DSC_0736

Leaving the village, we followed steps to the top of the henge’s outer ditch bank, turning around to take in the full impact of the immense sarsen columns that created the outer circle. From the peak of the bank we were able to see the remains of the paired standing stones that marked the 1 1/2 mile causeway that led to The Sanctuary, a large circular formation of stone markers that lay at the southern extremity of the village. Briefly stopping to take a few shots of the huge mark-stone couples that formed The Avenue, it was evident just how important mobility was to this landscape. Each site led you to another, forming part of a continuous procession in and between places. One could sympathise with the belief that such movement is symbolic of a traveling between worlds. Indeed, a number of single stones continue to be identified as having mysterious properties attached to them; local folklore tells of encounters with the Devil, increased fertility, of stones moving of their own accord and of disembodied voices, music and shadows emanating from within the stones themselves.  Legend is thick in Avebury, it smothers the entire landscape. Its viscosity, if we can speak in such terms, is a result of Avebury’s material presence (the sheer number of standing stones, barrows and mounds) and the extent to which a reasoning behind the placement and purpose of such materials remains largely undetermined, lost to ancient history.

Before entering Avebury, Rob and I had been discussing the largely dismissive attitude that academia has generally taken towards qualitative readings of historical(ly) sacred sites.

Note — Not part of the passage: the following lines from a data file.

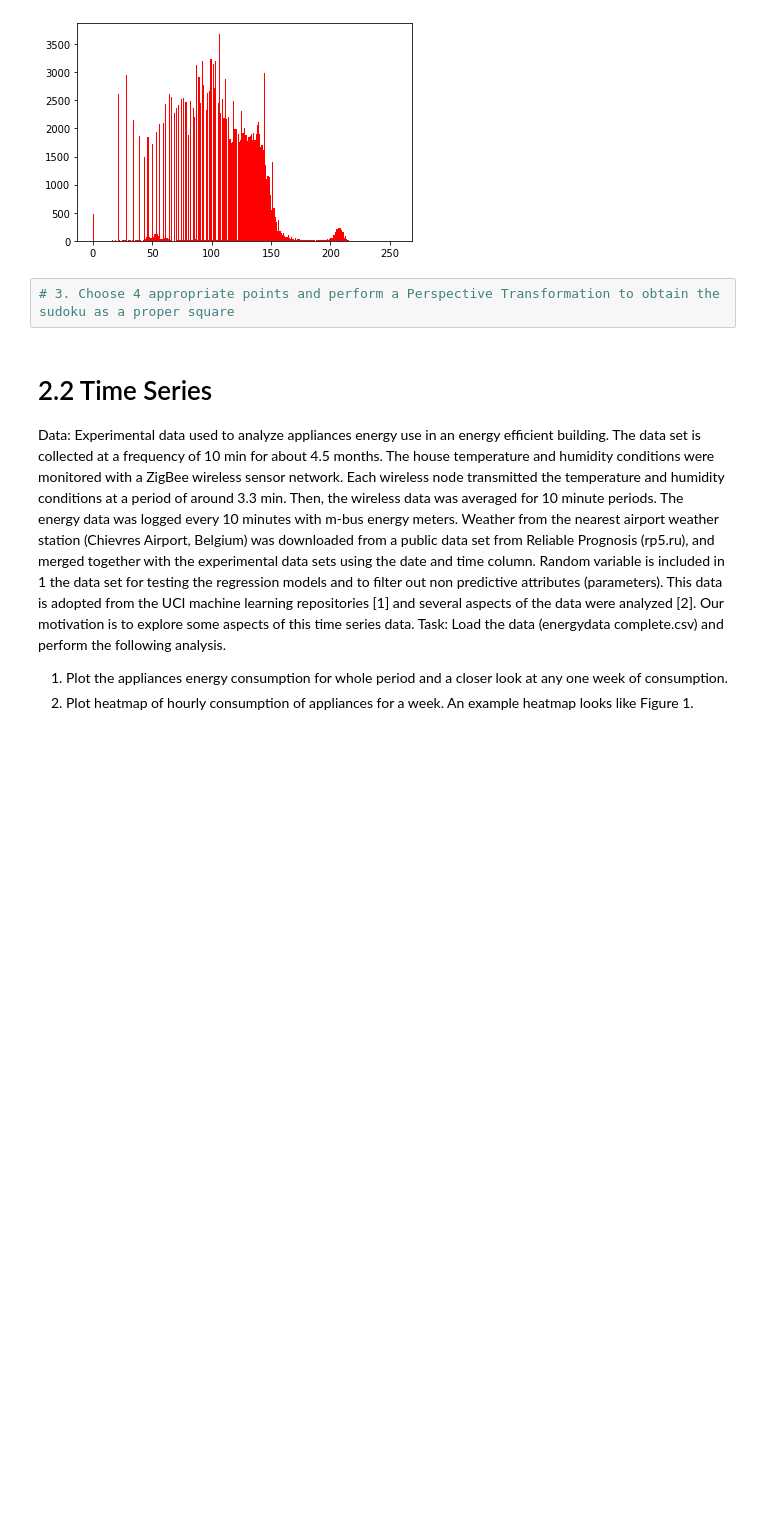
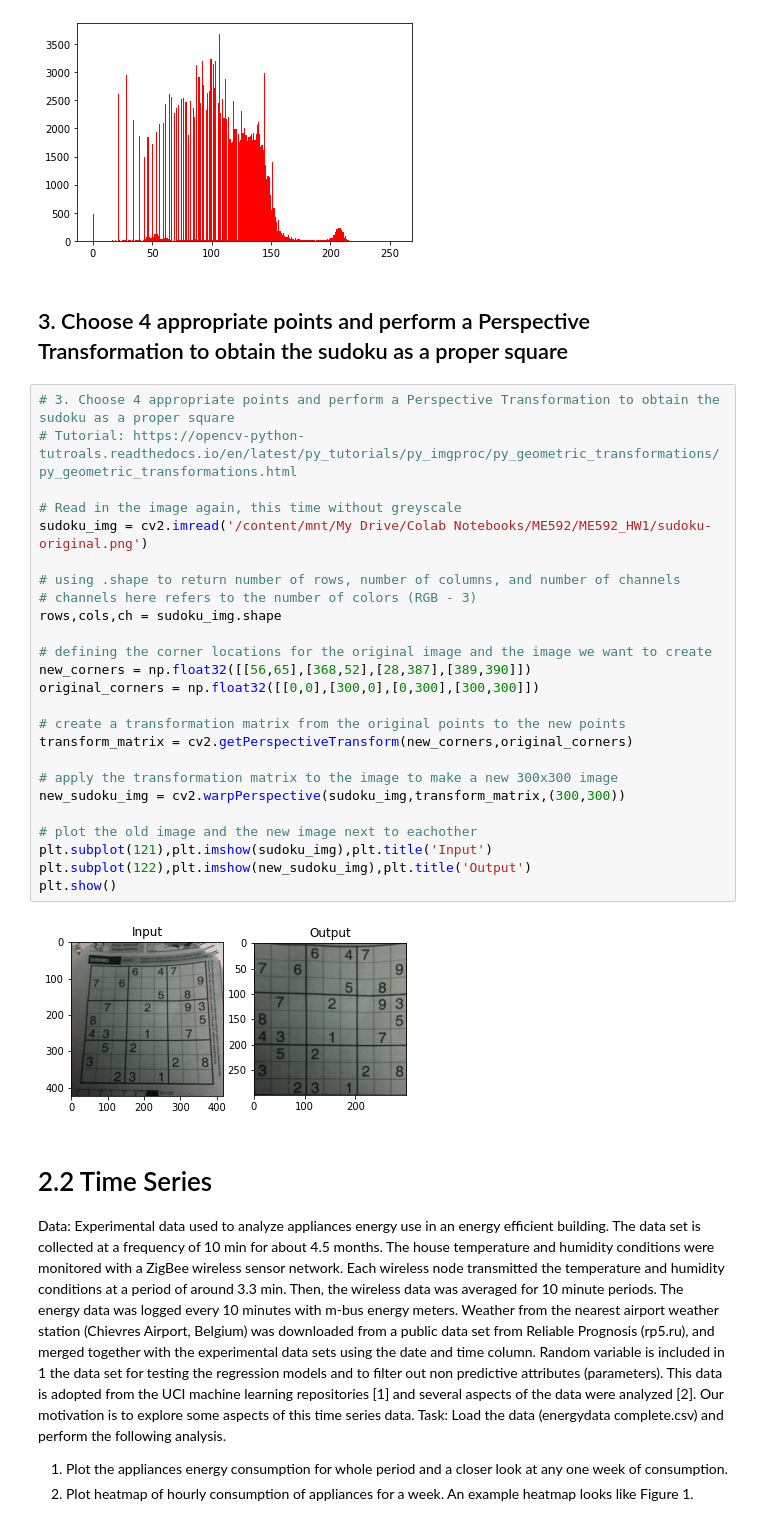
Before and after one commit to kvelez-iastate/S2021_ME592, a Jupyter notebook: Homework1.ipynb, the cells around one changed output. Cells and saved outputs as stored; diff of their text form; blank space fills up the shorter version.

```diff
--- a/Homework1.ipynb
+++ b/Homework1.ipynb
@@ -59,8 +66,35 @@ range = [0,256]
 _ = plt.hist(flat_sudoku,bins,range, color = 'r')
 # %% [output]
 [figure]
-# %%
-# 3. Choose 4 appropriate points and perform a Perspective Transformation to obtain the sudoku as a proper square
+# %% [markdown]
+## 3. Choose 4 appropriate points and perform a Perspective Transformation to obtain the sudoku as a proper square
+# %%
+# 3. Choose 4 appropriate points and perform a Perspective Transformation to obtain the sudoku as a proper square
+# Tutorial: https://opencv-python-tutroals.readthedocs.io/en/latest/py_tutorials/py_imgproc/py_geometric_transformations/py_geometric_transformations.html
+
+# Read in the image again, this time without greyscale
+sudoku_img = cv2.imread('/content/mnt/My Drive/Colab Notebooks/ME592/ME592_HW1/sudoku-original.png')
+
+# using .shape to return number of rows, number of columns, and number of channels
+# channels here refers to the number of colors (RGB - 3)
+rows,cols,ch = sudoku_img.shape
+
+# defining the corner locations for the original image and the image we want to create
+new_corners = np.float32([[56,65],[368,52],[28,387],[389,390]])
+original_corners = np.float32([[0,0],[300,0],[0,300],[300,300]])
+
+# create a transformation matrix from the original points to the new points
+transform_matrix = cv2.getPerspectiveTransform(new_corners,original_corners)
+
+# apply the transformation matrix to the image to make a new 300x300 image
+new_sudoku_img = cv2.warpPerspective(sudoku_img,transform_matrix,(300,300))
+
+# plot the old image and the new image next to eachother
+plt.subplot(121),plt.imshow(sudoku_img),plt.title('Input')
+plt.subplot(122),plt.imshow(new_sudoku_img),plt.title('Output')
+plt.show()
+# %% [output]
+[figure, added]
 # %% [markdown]
 # 2.2 Time Series
 Data: Experimental data used to analyze appliances energy use in an energy efficient
```
Also changed, not shown: parts of 18 cells of this notebook.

I made the comment that in fact, of all the academic disciplines, it is Archaeology that has successfully refined the art of ‘storytelling’. Whilst this was said in jest, I do believe there is some truth in the claim. Archaeology works to fill in the blanks that exist between the material fragments of history and the individuals who would once have been attached to them. To this end archaeology works to create and restore narratives, to place things within a storyline that makes sense, historically speaking. I’m aware that this is something of an abstraction but it serves the purpose of questioning why then, archaeology is anymore valid as a means of explicating the past of sacred sites than say, performative art or music? My point is really this; that sensing a place, physically and sensorially engaging with a site, also works to determine a narrative; further uncovering the biography of (a) place. This I believe to particularly hold true of sacred sites.

That ‘legend is thick’ at Avebury, calls for us to not only understand the area historically (through rigorous examination and excavation) but to feel it, to make sense of the links between say the standing stones, the barrows and Silbury Hill, through touch, movement, sight and sound, through becoming immersed in the landscape, by letting it speak to us. I’m aware of a shift in archaeology (as with human geography) towards a more embodied reading of place (Chris Tilley’s excellent  A Phenomenology of Landscape springs to mind – a cornerstone text for my PhD) and indeed there has been a sensory and affective turn the humanities in general, but still, it has to be said that spiritual attachments to place, that is those that become the foundation for a ‘deep’ temporo-topological engagement with a site, are still met with much cynicism.

DSC_0746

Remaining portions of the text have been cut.